Gary Settle

Gary Settle was born in Walnut, Kansas, June 13, 1937. He was delivered by his grandfather, a country doctor, in the sunporch of his house, which had no running water.

His father was a CPA in Hutchinson. He was also a serious and inventive amateur photographer who got Gary interested in taking pictures and taught him the basics of developing film and making prints. Gary took pictures for his high school paper and yearbook, and his father connected him with his first part-time job, with fellow Rotarian Fred Wulfekuhler, who was Sunday editor and photographer for The Hutchinson News-Herald.

After four and a half years as darkroom boy/photographer at the newspaper, Gary, then a student at Kansas State College, was hired by Rich Clarkson at The Topeka Capital-Journal in 1958 to become the first summer photo intern. He was invited back the next summer. That June, he met Patti, and by the next February, they were married. Patti didn’t know what she was in for over the next 52 years of their marriage.

In early 1966, Gary followed Bill Snead, a fellow native Kansan, to The Wilmington (Del) News-Journal on the East Coast. But in November that year, Chuck Scott enticed Gary with a job offer at The Chicago Daily News, saying, “We’ll show those jokers at the Tribune how to do photojournalism,” a pledge that soon came true.  For the next three years, the Newspaper Photographer of the Year award went to Chuck Scott’s photographers, unprecedented for any of the nearly 100 photographers at Chicago’s four newspapers.

For Settle’s work in 1967, he was named 1968 Newspaper Photographer of the Year. The 1969 award went to Perry Riddle, another native Kansan that the Chicago Daily News hired away from Clarkson at The Topeka Capital-Journal.

In the spring of 1969, New York Times picture editor John Morris met Gary and asked if he’d like to come to New York and shoot for The Times. Settle, a Midwesterner at heart, hesitantly replied, “Mmmm, I don’t really think so.” Morris responded, “How would you like to work for The Times out of its Chicago bureau?” That brought a quick yes. By July, he was The New York Times’ only staff photographer west of the East Coast, with a beat that took him to 30 or 40 states.  One of his first assignments was to Houston for the return of the Apollo 11 astronauts.

In 1970, Gary was again named Photographer of the Year.

He was elected president of National Press Photographers Association in 1977. A year later, he accepted a new challenge, at The Seattle Times. Intrepid and long-suffering Patti was game for this too, as were their three boys, who found themselves in a good place to finish their schooling.

Gary became the new Assistant Managing Editor/Graphics at the Seattle Times, responsible for the photography and art departments and the overall design of the news sections of the newspaper. Over the course of 20 years there, thanks to the infusion of a new newsroom philosophy and an influx of many good new hires, many of whom Gary hired himself, he was able to retire in 1999 with a high degree of satisfaction. Patti began flourishing as an artist with a local following in her own right until cancer took her in 2012.
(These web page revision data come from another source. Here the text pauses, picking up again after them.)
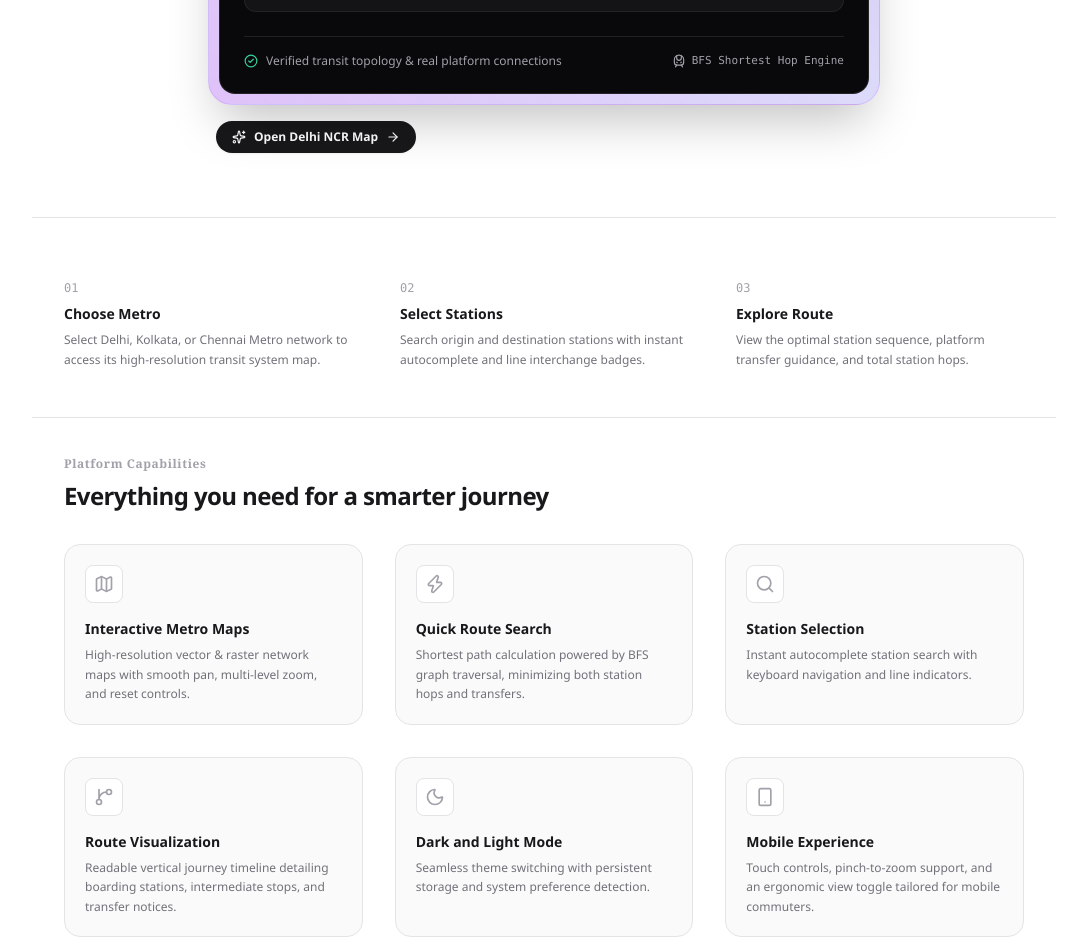
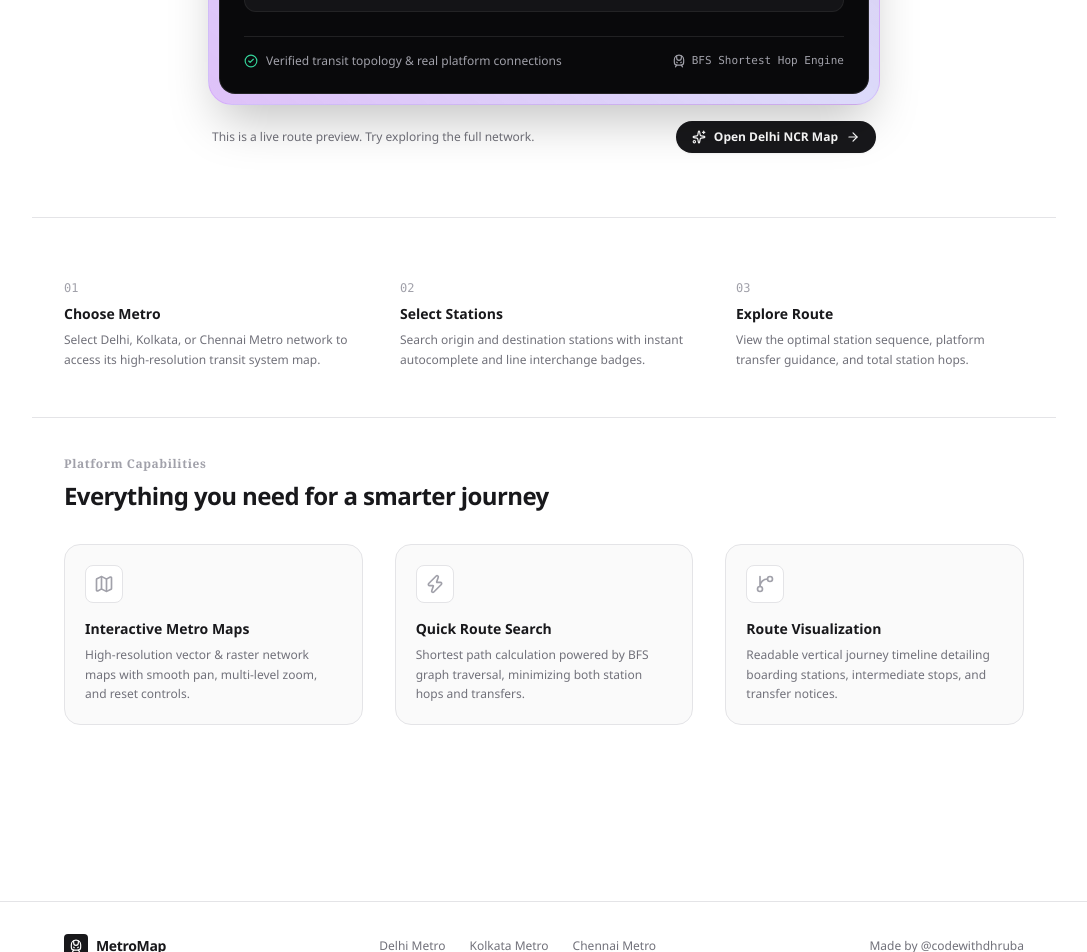
Before and after one commit to codewithdhruba01/apna_metro, a React (Vite) app: page / in a window 1280 px wide. Shown: the part 820-1772 px from the top of the page, without its empty margins (96-1183 px from the left). Built offline with nearby package versions, Linux system fonts and the light colour scheme.

Commit message:
feat: add Hero and FeaturesSection homepage components

```diff
--- a/src/components/home/FeaturesSection.tsx
+++ b/src/components/home/FeaturesSection.tsx
@@ -3,10 +3,7 @@ import { motion } from 'framer-motion';
 import {
   Map,
   Zap,
-  Search,
-  GitBranch,
-  Moon,
-  Smartphone
+  GitBranch
 } from 'lucide-react';
 
 const features = [
@@ -23,28 +20,10 @@ const features = [
       'Shortest path calculation powered by BFS graph traversal, minimizing both station hops and transfers.',
   },
   {
-    icon: <Search className="w-5 h-5 text-zinc-400" />,
-    title: 'Station Selection',
-    description:
-      'Instant autocomplete station search with keyboard navigation and line indicators.',
-  },
-  {
     icon: <GitBranch className="w-5 h-5 text-zinc-400" />,
     title: 'Route Visualization',
     description:
       'Readable vertical journey timeline detailing boarding stations, intermediate stops, and transfer notices.',
-  },
-  {
-    icon: <Moon className="w-5 h-5 text-zinc-400" />,
-    title: 'Dark and Light Mode',
-    description:
-      'Seamless theme switching with persistent storage and system preference detection.',
-  },
-  {
-    icon: <Smartphone className="w-5 h-5 text-zinc-400" />,
-    title: 'Mobile Experience',
-    description:
-      'Touch controls, pinch-to-zoom support, and an ergonomic view toggle tailored for mobile commuters.',
   },
 ];
 
--- a/src/components/home/Hero.tsx
+++ b/src/components/home/Hero.tsx
@@ -125,7 +125,7 @@ export const Hero: React.FC = () => {
         <div className="pt-1">
           <Link
             to={activeRoute.link}
-            className="inline-flex items-center gap-2 px-5 py-2 rounded-full bg-zinc-900 text-white dark:bg-white dark:text-black font-semibold text-xs uppercase tracking-wider shadow-sm hover:opacity-90 transition-all hover:scale-105 active:scale-95"
+            className="inline-flex items-center gap-2 px-5 py-2 rounded-full bg-zinc-900 hover:bg-zinc-800 text-white dark:bg-white dark:hover:bg-zinc-200 dark:text-black font-semibold text-xs tracking-wider shadow-sm transition-colors transform-none hover:transform-none active:transform-none select-none"
           >
             <span>Plan your journey</span>
           </Link>
@@ -276,12 +276,15 @@ export const Hero: React.FC = () => {
           </div>
         </div>
 
-        {/* Bottom Bar below Mock Card (Matching ClearBG: "This is the whole image. Try it." + "Remove BG" button) */}
-        <div className="mt-4 flex items-center justify-between px-2 text-left">
+        {/* Bottom Bar below Mock Card */}
+        <div className="mt-4 flex items-center justify-between px-1">
+          <p className="text-xs text-zinc-500 dark:text-zinc-400 text-left hidden sm:block">
+            This is a live route preview. Try exploring the full network.
+          </p>
 
           <Link
             to={activeRoute.link}
-            className="inline-flex items-center gap-2 px-4 py-2 rounded-full bg-zinc-900 hover:bg-zinc-800 text-white dark:bg-white dark:hover:bg-zinc-200 dark:text-black text-xs font-semibold transition-all hover:scale-105 active:scale-95 shadow-sm"
+            className="inline-flex items-center gap-2 px-4 py-2 rounded-full bg-zinc-900 hover:bg-zinc-800 text-white dark:bg-white dark:hover:bg-zinc-200 dark:text-black text-xs font-semibold transition-colors shadow-sm ml-auto transform-none hover:transform-none active:transform-none select-none"
           >
             <Sparkles className="w-3.5 h-3.5" />
             <span>Open {activeRoute.city} Map</span>
```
Despite the havoc wreaked on newspapers in the last two decades, The Seattle Times is much more sophisticated and well-regarded than the paper Gary first encountered and marked up with a red grease pencil in 1979. He remains grateful for a steadfast publisher, Frank Blethen, the fifth-generation of family owners, and the forty years of kick-ass collegial newsroom teams they supported.

Gary lives in Kingston, Washington, with his wife, Janice, and their dog and cat. His three sons and their wives and six grandchildren all live in the state of Washington.